As law professor Michelle Alexander has eloquently stated in her acclaimed book The New Jim Crow: Mass Incarceration in the Age of Color Blindness (2010), we live in times that vastly over incarcerate people of color, and as the term Jim Crow suggests, particularly people of African descent. Scholars and activists have taken note and in the following some recent work on historical and contemporary perspectives of people incarcerated in women’s prisons will be discussed. My review is informed by a penal abolition worldview, which ultimately demands a transformative justice approach worldwide. The texts here under review are limited to a critique of the current carceral system, in particular the United States’ mass incarceration approach, rather than proposing views of a post-penal society.
"Review Essay of Books on Women in Prison,"
Wagadu: A Journal of Transnational Women's & Gender Studies: Vol. 11:
1, Article 6.
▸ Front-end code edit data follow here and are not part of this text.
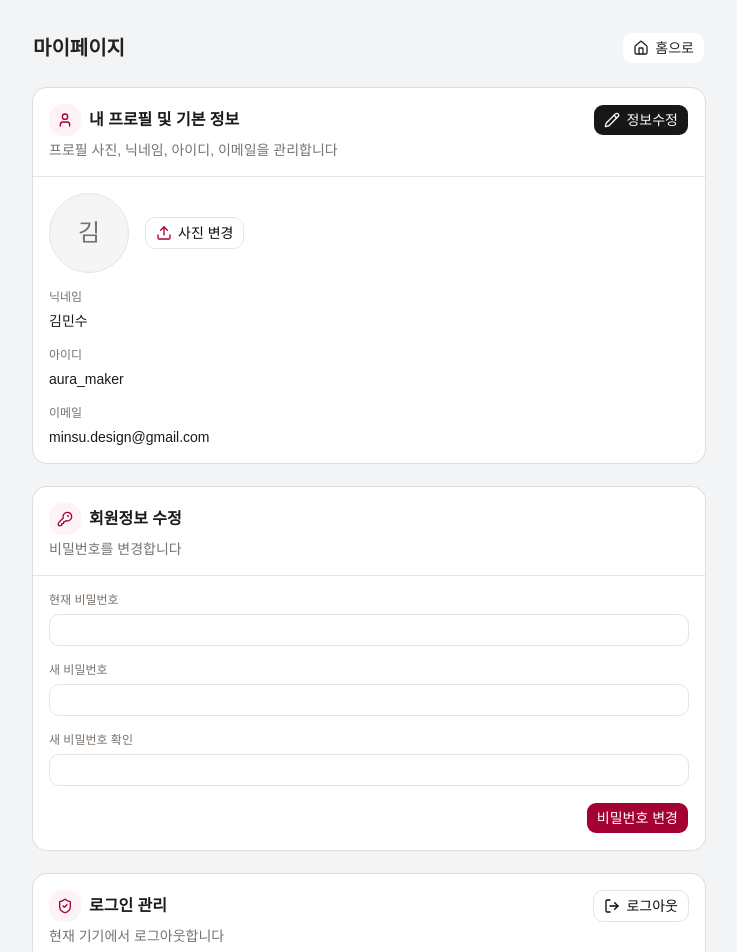
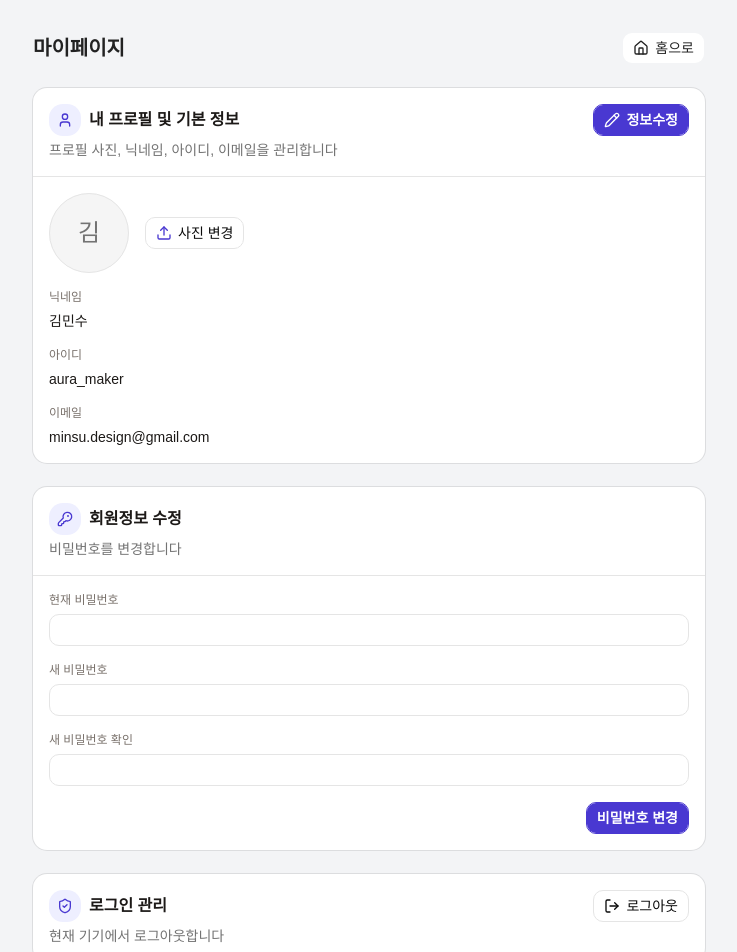
Before and after one commit to jiyun1006/lgcns-mini-project-1, a Next.js app: page /myPage in a window 1280 px wide. Shown: the top 952 px of the page, without its empty margins (271-1008 px from the left). Built offline with nearby package versions, Linux system fonts and the light colour scheme.

Commit message:
style: 마이페이지 포인트 색상을 게시판과 통일

```diff
--- a/app/shadcn.css
+++ b/app/shadcn.css
@@ -6,6 +6,8 @@
 
 @theme inline {
   --font-heading: inherit; /* 카드 제목도 body 글꼴(Arial)을 따르게 함 */
+  --color-board-accent: #4938d1; /* 게시판(app/posts/board.css) --accent와 같은 값 */
+  --color-board-accent-soft: #eeefff;
   --color-sidebar-ring: var(--sidebar-ring);
   --color-sidebar-border: var(--sidebar-border);
   --color-sidebar-accent-foreground: var(--sidebar-accent-foreground);
--- a/components/mypage/atoms/MyPageButton.tsx
+++ b/components/mypage/atoms/MyPageButton.tsx
@@ -7,7 +7,8 @@ const buttonVariants = cva(
   {
     variants: {
       variant: {
-        default: "bg-primary text-primary-foreground hover:bg-primary/80",
+        default:
+          "border-board-accent bg-board-accent font-bold text-white hover:bg-[color-mix(in_oklch,var(--color-board-accent),black_12%)]",
         outline:
           "border-border bg-background hover:bg-muted hover:text-foreground aria-expanded:bg-muted aria-expanded:text-foreground dark:border-input dark:bg-input/30 dark:hover:bg-input/50",
         secondary:
--- a/components/mypage/molecules/AvatarUploader.tsx
+++ b/components/mypage/molecules/AvatarUploader.tsx
@@ -46,7 +46,7 @@ export default function AvatarUploader({ initialSrc, name }: AvatarUploaderProps
         aria-label="프로필 사진 파일 선택"
       />
       <MyPageButton type="button" variant="outline" onClick={() => fileInputRef.current?.click()}>
-        <Upload className="text-[#A50034]" />
+        <Upload className="text-board-accent" />
         사진 변경
       </MyPageButton>
     </div>
--- a/components/mypage/organisms/AccountCard.tsx
+++ b/components/mypage/organisms/AccountCard.tsx
@@ -17,7 +17,7 @@ export default function AccountCard() {
     <Card>
       <CardHeader>
         <CardTitle className="flex items-center gap-2 font-bold text-stone-900">
-          <span className="flex size-8 items-center justify-center rounded-xl bg-[#FDF2F5] text-[#A50034]">
+          <span className="flex size-8 items-center justify-center rounded-xl bg-board-accent-soft text-board-accent">
             <ShieldCheck className="size-4" />
           </span>
           로그인 관리
--- a/components/mypage/organisms/PasswordChangeCard.tsx
+++ b/components/mypage/organisms/PasswordChangeCard.tsx
@@ -39,7 +39,7 @@ export default function PasswordChangeCard() {
     <Card>
       <CardHeader className="border-b">
         <CardTitle className="flex items-center gap-2 font-bold text-stone-900">
-          <span className="flex size-8 items-center justify-center rounded-xl bg-[#FDF2F5] text-[#A50034]">
+          <span className="flex size-8 items-center justify-center rounded-xl bg-board-accent-soft text-board-accent">
             <KeyRound className="size-4" />
           </span>
           회원정보 수정
@@ -67,10 +67,7 @@ export default function PasswordChangeCard() {
               {message.text}
             </p>
           )}
-          <MyPageButton
-            type="submit"
-            className="justify-self-end bg-[#A50034] text-white hover:bg-[#87002A]"
-          >
+          <MyPageButton type="submit" className="justify-self-end">
             비밀번호 변경
           </MyPageButton>
         </form>
--- a/components/mypage/organisms/ProfileInfoCard.tsx
+++ b/components/mypage/organisms/ProfileInfoCard.tsx
@@ -48,7 +48,7 @@ export default function ProfileInfoCard({ user }: { user: MyPageUser }) {
       <form onSubmit={handleSave} className="contents">
         <CardHeader className="border-b">
           <CardTitle className="flex items-center gap-2 font-bold text-stone-900">
-            <span className="flex size-8 items-center justify-center rounded-xl bg-[#FDF2F5] text-[#A50034]">
+            <span className="flex size-8 items-center justify-center rounded-xl bg-board-accent-soft text-board-accent">
               <User className="size-4" />
             </span>
             내 프로필 및 기본 정보
@@ -56,11 +56,7 @@ export default function ProfileInfoCard({ user }: { user: MyPageUser }) {
           <CardDescription>프로필 사진, 닉네임, 아이디, 이메일을 관리합니다</CardDescription>
           <CardAction>
             {isEditing ? (
-              <MyPageButton
-                key="save"
-                type="submit"
-                className="bg-[#A50034] text-white hover:bg-[#87002A]"
-              >
+              <MyPageButton key="save" type="submit">
                 <Save />
                 저장
               </MyPageButton>
```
Available at: https://digitalcommons.cortland.edu/wagadu/vol11/iss1/6